YOUR TASK: Which of the lines in the listing that follows hold "social"? Pull each one out.

EXERCISE MATERIAL:
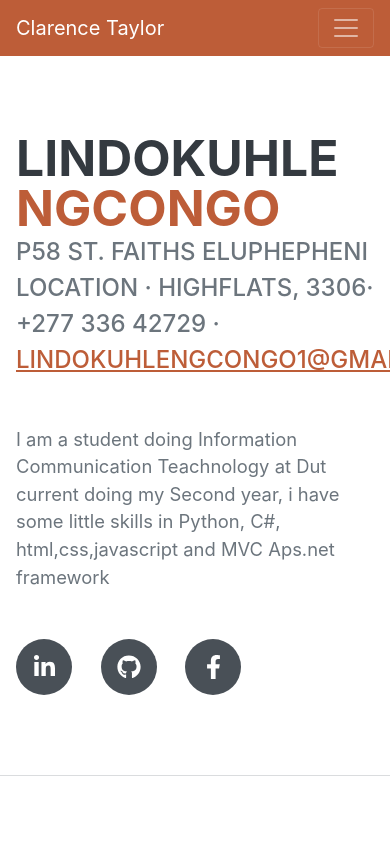
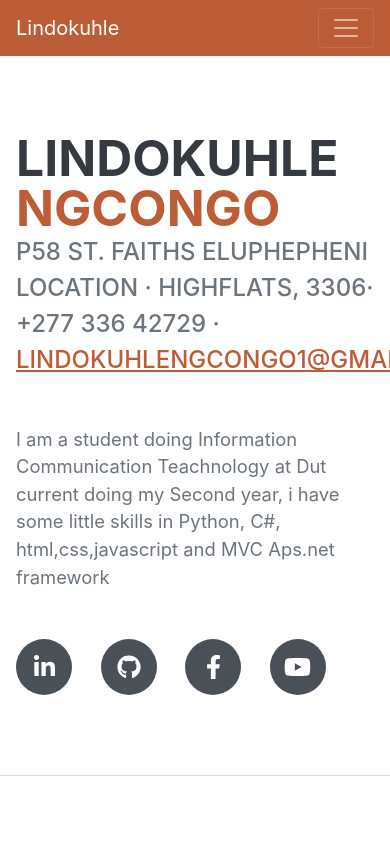
Before and after one commit to Lindokuhle1/lindokuhle, a plain HTML site: page index.html in a window 390 px wide. Shown: the top 844 px of the page. Drawn offline with nearby package versions, Linux system fonts and the light colour scheme; a web font is replaced by a local one.

Commit message:
Add files via upload

```diff
--- a/index.html
+++ b/index.html
@@ -19,7 +19,7 @@
 
         <nav class="navbar navbar-expand-lg navbar-dark bg-primary fixed-top" id="sideNav">
             <a class="navbar-brand js-scroll-trigger" href="#page-top">
-                <span class="d-block d-lg-none">Clarence Taylor</span>
+                <span class="d-block d-lg-none">Lindokuhle </span>
                 <span class="d-none d-lg-block"><img class="img-fluid img-profile rounded-circle mx-auto mb-2" src="assets/img/profile.jpg" alt="..." /></span>
             </a>
             <button class="navbar-toggler" type="button" data-bs-toggle="collapse" data-bs-target="#navbarResponsive" aria-controls="navbarResponsive" aria-expanded="false" aria-label="Toggle navigation"><span class="navbar-toggler-icon"></span></button>
@@ -52,6 +52,7 @@
                         <a class="social-icon" href="https://www.linkedin.com/in/lindokuhle-ngcongo-022539203"><i class="fab fa-linkedin-in"></i></a>
                         <a class="social-icon" href="https://github.com/Lindokuhle1"><i class="fab fa-github"></i></a>
                         <a class="social-icon" href="https://www.facebook.com/lindokuhle.ngcongo.980"><i class="fab fa-facebook-f"></i></a>
+                        <a class="social-icon" href="https://github.com/Lindokuhle1"><i class="fab fa-youtube"></i></a>
                     </div>
                 </div>
             </section>
```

YOUR SOLUTION:
                         <a class="social-icon" href="https://www.linkedin.com/in/lindokuhle-ngcongo-022539203"><i class="fab fa-linkedin-in"></i></a>
                         <a class="social-icon" href="https://github.com/Lindokuhle1"><i class="fab fa-github"></i></a>
                         <a class="social-icon" href="https://www.facebook.com/lindokuhle.ngcongo.980"><i class="fab fa-facebook-f"></i></a>
+                        <a class="social-icon" href="https://github.com/Lindokuhle1"><i class="fab fa-youtube"></i></a>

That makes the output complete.